◆ Exercise description
Which of the lines below contain the string "transform"? Copy each one.

Screenshot and code edit data:
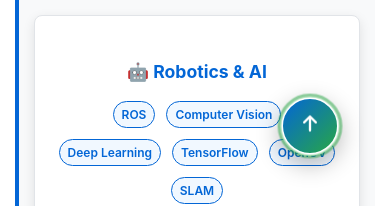
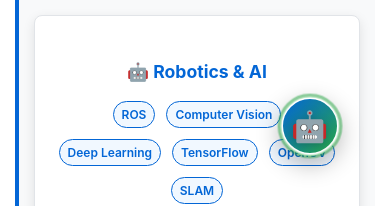
Before and after one commit to georgeerol/georgeerol.github.io, a Jekyll site: the page built from index.md, in a window 390 px wide and 1400 px high, scrolled down 542 px. Shown: the part 1194-1400 px from the top of the window. Built offline with Jekyll 4.4.1, drawn with Linux system fonts in a browser that asks for light colours.

Commit message:
feat: update with AI Robot

```diff
--- a/assets/css/ai-assistant.css
+++ b/assets/css/ai-assistant.css
@@ -29,7 +29,7 @@
 }
 
 .ai-assistant-button:hover {
-  transform: scale(1.1) rotate(10deg);
+  transform: scale(1.15) rotate(-5deg);
   box-shadow: 0 12px 35px rgba(3, 102, 214, 0.5);
 }
 
@@ -41,6 +41,28 @@
   transform: scale(0);
   opacity: 0;
   pointer-events: none;
+}
+
+/* Robot Icon in Button */
+.ai-robot-icon {
+  font-size: 36px;
+  animation: robotBounce 3s ease-in-out infinite;
+  filter: drop-shadow(0 2px 4px rgba(0,0,0,0.2));
+}
+
+@keyframes robotBounce {
+  0%, 100% {
+    transform: translateY(0) rotate(0deg);
+  }
+  25% {
+    transform: translateY(-3px) rotate(-5deg);
+  }
+  50% {
+    transform: translateY(0) rotate(0deg);
+  }
+  75% {
+    transform: translateY(-3px) rotate(5deg);
+  }
 }
 
 .ai-arrow-icon {
@@ -363,9 +385,8 @@
     right: 20px;
   }
 
-  .ai-arrow-icon {
-    width: 28px;
-    height: 28px;
+  .ai-robot-icon {
+    font-size: 30px;
   }
 
   .ai-chat-window {
--- a/assets/js/ai-assistant.js
+++ b/assets/js/ai-assistant.js
@@ -21,9 +21,7 @@
         widget.innerHTML = `
             <!-- Floating Button -->
             <div class="ai-assistant-button" id="aiAssistantButton">
-                <svg class="ai-arrow-icon" viewBox="0 0 24 24" fill="none" xmlns="http://www.w3.org/2000/svg">
-                    <path d="M7 11L12 6L17 11M12 18V7" stroke="white" stroke-width="2" stroke-linecap="round" stroke-linejoin="round"/>
-                </svg>
+                <div class="ai-robot-icon">🤖</div>
                 <div class="pulse-ring"></div>
             </div>
 
```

◆ Response to the task
-  transform: scale(1.1) rotate(10deg);
+  transform: scale(1.15) rotate(-5deg);
   transform: scale(0);
+    transform: translateY(0) rotate(0deg);
+    transform: translateY(-3px) rotate(-5deg);
+    transform: translateY(0) rotate(0deg);
+    transform: translateY(-3px) rotate(5deg);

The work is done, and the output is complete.